When considering the innumerable brunch options New York City has to offer, you will undoubtedly cross paths with the trendy concept of “farm-to-table” cuisine. Now, as this article artfully conveys, the term and its well-intended meaning should be taken with a substantial grain of salt, but that’s not to say it should be dismissed outright. Take, for instance, Narcissa, the joint venture between hotelier, residential developer and restaurateur André Balazs, and Michelin-starred chef John Fraser located in The Standard hotel. Named for a now-retired dairy cow residing on Balazs’ Hudson Valley farm, Locust on Hudson, Narcissa’s entire concept is founded upon the symbiotic relationship between Fraser and the farmers, the restaurant and the farm.

   “We’re able to take the term “farm-to-table” to another level. I work closely with the farmers, and we have a continued dialogue about what we would like to grow and the harvesting process. For instance, they can harvest some ingredients “young” or “overwintered,” which can impact their flavor profiles. You are not just sourcing from them, but also part of the process.”
– Chef John Fraser, from 2014 Life+Times article by Kai Acevedo

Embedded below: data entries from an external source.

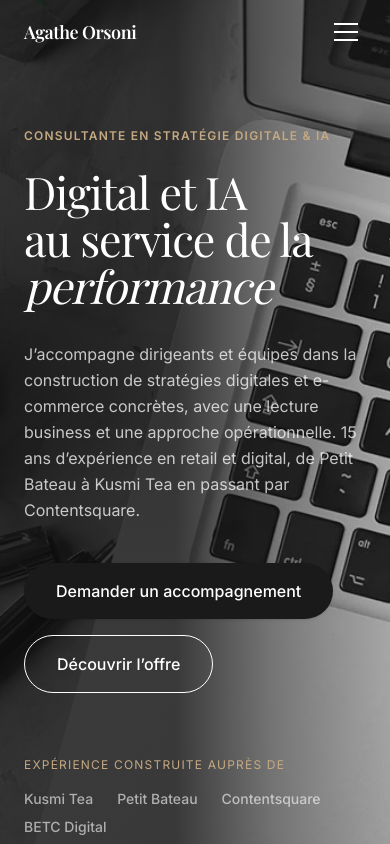
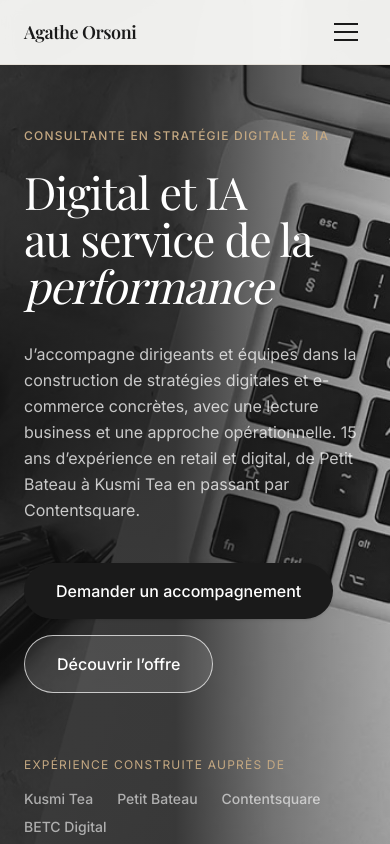
Before and after one commit to agathemk-blip/agathe-orsoni-site, a Next.js app: page / in a window 390 px wide. Shown: the top 844 px of the page. Built offline with nearby package versions, Linux system fonts and the light colour scheme; a web font is replaced by a local one.

Commit message:
Fix header always ivory, mobile menu solid background, ghost CTA visible, remove bold kicker

```diff
--- a/app/page.tsx
+++ b/app/page.tsx
@@ -123,7 +123,7 @@ export default function HomePage() {
         <div className="relative z-10 container-site w-full pt-32 pb-20 md:pt-40 md:pb-28">
           <div className="max-w-xl">
             <p
-              className="text-xs font-semibold uppercase tracking-widest mb-6 animate-fade-up"
+              className="text-xs font-medium uppercase tracking-widest mb-6 animate-fade-up"
               style={{ color: "#C4A882" }}
             >
               Consultante en stratégie digitale &amp; IA
@@ -160,7 +160,7 @@ export default function HomePage() {
               <CTAButton href="/contact" size="lg" variant="primary">
                 Demander un accompagnement
               </CTAButton>
-              <CTAButton href="/mon-offre" size="lg" variant="ghost" className="!text-white !border-white hover:!bg-white hover:!text-[#1A1A1A]">
+              <CTAButton href="/mon-offre" size="lg" variant="ghost" className="!text-white !border-white/70 !bg-white/10 hover:!bg-white hover:!text-[#1A1A1A]">
                 Découvrir l&rsquo;offre
               </CTAButton>
             </div>
--- a/components/Header.tsx
+++ b/components/Header.tsx
@@ -13,20 +13,12 @@ const navLinks = [
 
 export default function Header() {
   const [isOpen, setIsOpen] = useState(false);
-  const [scrolled, setScrolled] = useState(false);
   const pathname = usePathname();
-
-  useEffect(() => {
-    const handleScroll = () => setScrolled(window.scrollY > 20);
-    window.addEventListener("scroll", handleScroll, { passive: true });
-    return () => window.removeEventListener("scroll", handleScroll);
-  }, []);
 
   useEffect(() => {
     setIsOpen(false);
   }, [pathname]);
 
-  // Prevent body scroll when menu open
   useEffect(() => {
     if (isOpen) {
       document.body.style.overflow = "hidden";
@@ -38,22 +30,15 @@ export default function Header() {
     };
   }, [isOpen]);
 
-  const darkHero = pathname === "/" && !scrolled;
-
   return (
-    <header
-      className={`fixed top-0 left-0 right-0 z-50 transition-all duration-300 ${
-        scrolled
-          ? "bg-[#FAFAF8]/95 backdrop-blur-sm border-b border-[#E5E0D8]"
-          : "bg-transparent"
-      }`}
-    >
+    <>
+      <header className="fixed top-0 left-0 right-0 z-50 bg-[#FAFAF8]/95 backdrop-blur-sm border-b border-[#E5E0D8]">
         <div className="container-site">
           <div className="flex items-center justify-between h-16 md:h-20">
             {/* Logo */}
             <Link
               href="/"
-            className={`font-[var(--font-playfair)] text-lg font-semibold tracking-tight hover:text-[#9B7D5E] transition-colors ${darkHero ? "text-white" : "text-[#1A1A1A]"}`}
+              className="font-[var(--font-playfair)] text-lg font-semibold tracking-tight text-[#1A1A1A] hover:text-[#9B7D5E] transition-colors"
               style={{ fontFamily: "var(--font-playfair), Georgia, serif" }}
             >
               Agathe Orsoni
@@ -71,7 +56,7 @@ export default function Header() {
                   className={`text-sm tracking-wide transition-colors hover:text-[#C4A882] ${
                     pathname === link.href
                       ? "text-[#C4A882] font-medium"
-                    : darkHero ? "text-white" : "text-[#1A1A1A]"
+                      : "text-[#1A1A1A]"
                   }`}
                 >
                   {link.label}
@@ -79,11 +64,7 @@ export default function Header() {
               ))}
               <Link
                 href="/contact"
-              className={`ml-2 inline-flex items-center px-5 py-2.5 text-sm font-medium rounded-full transition-colors duration-200 ${
-                darkHero
-                  ? "bg-white text-[#1A1A1A] hover:bg-[#C4A882] hover:text-white"
-                  : "bg-[#1A1A1A] text-white hover:bg-[#9B7D5E]"
-              }`}
+                className="ml-2 inline-flex items-center px-5 py-2.5 text-sm font-medium rounded-full bg-[#1A1A1A] text-white hover:bg-[#9B7D5E] transition-colors duration-200"
               >
                 Demander un accompagnement
               </Link>
@@ -97,31 +78,33 @@ export default function Header() {
               aria-expanded={isOpen}
             >
               <span
-              className={`block w-6 h-0.5 transition-all duration-300 ${darkHero ? "bg-white" : "bg-[#1A1A1A]"} ${
+                className={`block w-6 h-0.5 bg-[#1A1A1A] transition-all duration-300 ${
                   isOpen ? "rotate-45 translate-y-2" : ""
                 }`}
               />
               <span
-              className={`block w-6 h-0.5 transition-all duration-300 ${darkHero ? "bg-white" : "bg-[#1A1A1A]"} ${
+                className={`block w-6 h-0.5 bg-[#1A1A1A] transition-all duration-300 ${
                   isOpen ? "opacity-0" : ""
                 }`}
               />
               <span
-              className={`block w-6 h-0.5 transition-all duration-300 ${darkHero ? "bg-white" : "bg-[#1A1A1A]"} ${
+                className={`block w-6 h-0.5 bg-[#1A1A1A] transition-all duration-300 ${
                   isOpen ? "-rotate-45 -translate-y-2" : ""
                 }`}
               />
             </button>
           </div>
         </div>
+      </header>
 
-      {/* Mobile Menu */}
+      {/* Mobile Menu — hors du header pour éviter le stacking context */}
       <div
-        className={`md:hidden fixed inset-0 top-16 bg-[#FAFAF8] z-40 transition-all duration-300 ${
+        className={`md:hidden fixed inset-0 top-16 z-[100] transition-all duration-300 ${
           isOpen
             ? "opacity-100 pointer-events-auto"
             : "opacity-0 pointer-events-none"
         }`}
+        style={{ backgroundColor: "#FAFAF8" }}
       >
         <nav
           className="flex flex-col p-8 gap-6"
@@ -149,6 +132,6 @@ export default function Header() {
           </div>
         </nav>
       </div>
-    </header>
+    </>
   );
 }
```
Lines whose indentation alone changed are shown as unchanged.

DSC01087

IMG_20151227_110306

Though Fraser’s skill with vegetables is well-documented, he’s also received much praise for his Skillet Burger, having made numerous Best-Of lists in 2014. The generously seared, short-rib and brisket patty is topped with mashed guacamole, Manchego cheese and seasonal greens, then slipped between a toasted brioche bun.  It is as satisfying and filling as it sounds, and it was just what the doctor ordered that Sunday.

For menus and other information, visit their website here.

Location:
25 Cooper Square (corner of 5th St and Bowery)

Hours:
Lunch
Monday – Friday: 11:30am to 3:00pm
Dinner
Sunday – Thursday: 5:30pm to 11:00pm
Friday – Saturday: 5:30pm to 12:00am
Brunch
Saturday – Sunday: 10:30am to 4:00pm

– J.

Leave a Reply

4 Comments on "The City That Gives You Lemons, Also Gives You Lemonade"

Notify of
avatar
Sort by:   newest | oldest | most voted
northblog2016
Guest

Love your work! Would you like to have your work featured in an up-and-coming Australian blogozine? We’re looking for fresh, bold perspectives. If so, what’s your email address and we’ll send through more details and the submission guidelines! Thank you! 🙂 North.

trackback

[…] agree that there’s an abundance of it and we’re better off for it.  We’ve featured street art as well as the more conventional kind found in museums here on the blog, but we’d be remiss if we […]

trackback

[…]  It’s no secret we’re huge fans of street art here, as evidenced by this post.  After you grab your coffee, venture to the building at the corner of East 108th Street and […]

trackback

[…] for street art in the city is a fun pastime of ours.  We’re fortunate that New York City attracts worldwide talents who turn our streets and […]

wpDiscuz